Genetic testing offers a solution. This is because modern surnames and the Y-chromosome share a common property - they are patrilineal - i.e. they are passed from father to son. A man will have the same Y-chromosome as his father, his father's father, his paternal great-grandfather etc. plus or minus a few statistical differences that may occur at each generation.
What this means is that all males are effectively tagged with a genetic label which is closely linked with their surname. Thus men sharing a common patrilineal heritage will have a shared set of genetic markers in the same way that their surname is also shared. They can change the spelling of their surnames or indeed change them altogether but the genetics will still be true. In principle, if you have enough data, you can test a random male and tell what his surname is!

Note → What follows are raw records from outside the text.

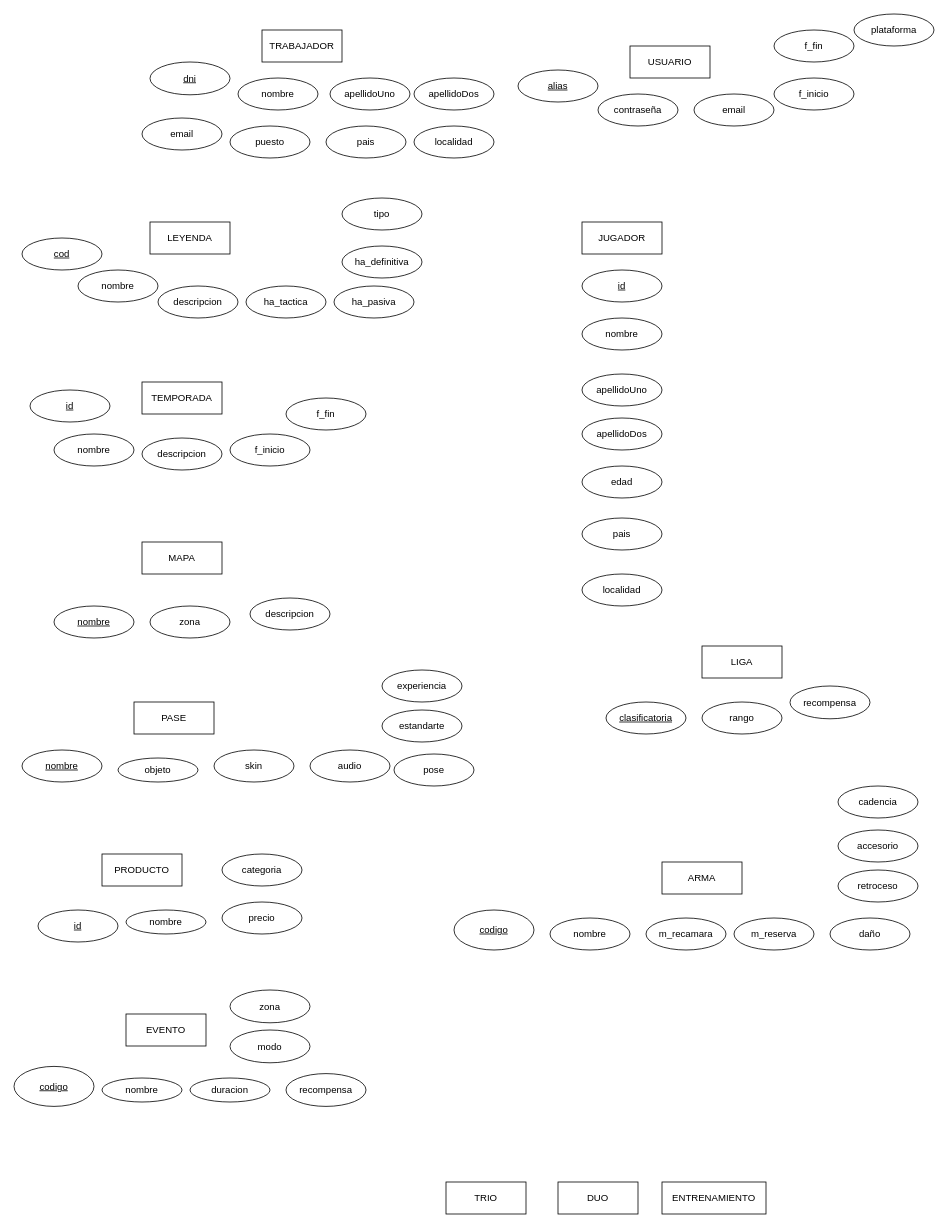
Before: modelo_entidad_relacion/modelo_entidad_relacion.drawio in raulgp97/base_de_datos_apex_leyends, a draw.io diagram. Source tidied: cells renumbered, new cells numbered last; positions are measured from the earlier drawing's top-left corner, leaving out a move shared by most shapes. Both pictures are drawn from the tidied source at 80%, with x=0, y=0 at pixel (14, 14).
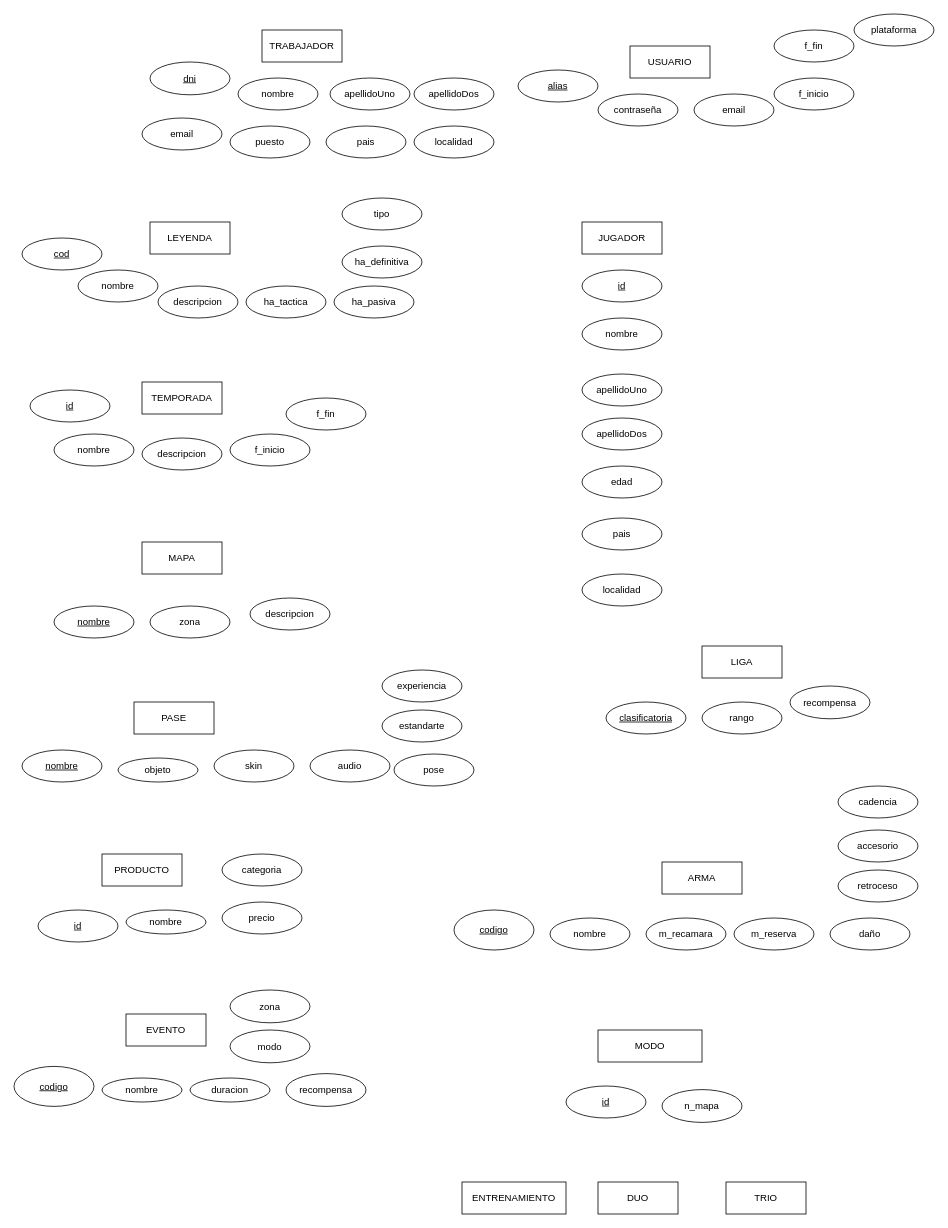
After the change.

Commit message:
Adición atributos y de entidad modo

He añadido los atributos de las entidades entrenamiento, duo y trio a una nueva entidad llamada modo.

What changed in the source:
```diff
@@
     <mxCell id="11" value="DUO" style="whiteSpace=wrap;html=1;align=center;" parent="1" vertex="1">
-      <mxGeometry x="680" y="1460" width="100" height="40" as="geometry" />
+      <mxGeometry x="730" y="1460" width="100" height="40" as="geometry" />
     </mxCell>
     <mxCell id="12" value="TRIO" style="whiteSpace=wrap;html=1;align=center;" parent="1" vertex="1">
-      <mxGeometry x="540" y="1460" width="100" height="40" as="geometry" />
+      <mxGeometry x="890" y="1460" width="100" height="40" as="geometry" />
     </mxCell>
     <mxCell id="13" value="ENTRENAMIENTO" style="whiteSpace=wrap;html=1;align=center;" parent="1" vertex="1">
-      <mxGeometry x="810" y="1460" width="130" height="40" as="geometry" />
+      <mxGeometry x="560" y="1460" width="130" height="40" as="geometry" />
     </mxCell>
@@
+    <mxCell id="80" value="n_mapa" style="ellipse;whiteSpace=wrap;html=1;align=center;" parent="1" vertex="1">
+      <mxGeometry x="810" y="1344.5" width="100" height="41" as="geometry" />
+    </mxCell>
+    <mxCell id="81" value="MODO" style="whiteSpace=wrap;html=1;align=center;" parent="1" vertex="1">
+      <mxGeometry x="730" y="1270" width="130" height="40" as="geometry" />
+    </mxCell>
+    <mxCell id="82" value="id" style="ellipse;whiteSpace=wrap;html=1;align=center;fontStyle=4;" parent="1" vertex="1">
+      <mxGeometry x="690" y="1340" width="100" height="40" as="geometry" />
+    </mxCell>
```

Genetic genealogy is now a growing practice that has been enabled by a number of commercial companies offering their testing services at prices affordable to many people. There are now many thousands of genetic genealogy projects each dedicated to particular surnames or regions.
Please note that Y-DNA testing is distinct from autosomal testing which tests across all 23 chromsomes. Y-DNA testing has much better historical reach and can connect men with a common patrilineal ancestor over thousands of years.
So what are these Y-chromosome markers ? They are known as short tandem repeats - STRs. These are repeating sequences which occur at particular sections of DNA. The number of repeats at each marker can change by mutation - so you would expect that people with similar number of repeat counts for each marker are more closely related than people with bigger differences. People with the same surname and sharing a common heritage will have similar marker values - the closer the set of results are to each other the closer they are related.
There are a vast range of markers to examine, but you normally test specific ones that have been found to be useful. The choice is then down to the number of markers you test for - usually starting at 12, 25, 37 and 67. A test of only 12 markers does not typically provide enough information and I would recommend that 37 are tested for as a minimum. However, 12 is better than nothing.
The set of markers is called a haplotype and it is just a sequence of numbers. The closer the haplotypes are the more likely you are to be related. Bear in mind that genetics offers statistical certainty rather than absolute proof but this can normally be reduced to within reasonable doubt.
Problems with Non-Paternal Events
A number of challenges are posed of course. Some men will be adopted or otherwise will have taken on the surname of men that are not their biological fathers - so called non-paternal events (NPE). This presents us with a problem in so far as if we test a descendant of an adoptee their genetic markers will not be representative of their surname.
Another short-coming of genetic genealogy based on the Y-chromsome is that it cannot say anything about lineages that have died-out or "daughtered-out" - i.e. if there were no male heirs at some point. As there is no male descendant left to test, genetic genealogy cannot access them. It could also be that an NPE lineage has survived whereas the original has died out.
What is the testing procedure ?
In practice, swabs are taken from the mouth of a candidate. The swabs are sealed in little vials and these are posted off to the laboratory for testing. After a few weeks, the results are made available by e-mail or via a web interface or they may be posted out to you. They will just be a set of numbers which will require interpretation and analysis by comparison with others found in various databases.
This is a skilled process but it is easy to learn. You can usually leave it to a surname project co-ordinator who will do the hard-work for you. Not only can it discover connections between families but it will also hint as to geographic origins (based on where mutual ancestors are known to have lived).
This is only a brief and non-technical introduction. If you are interested please have a look at the following links for more details and then e-mail me - dna 'at' pelan.org - or just sign-up at the main P-L-N Surname project site.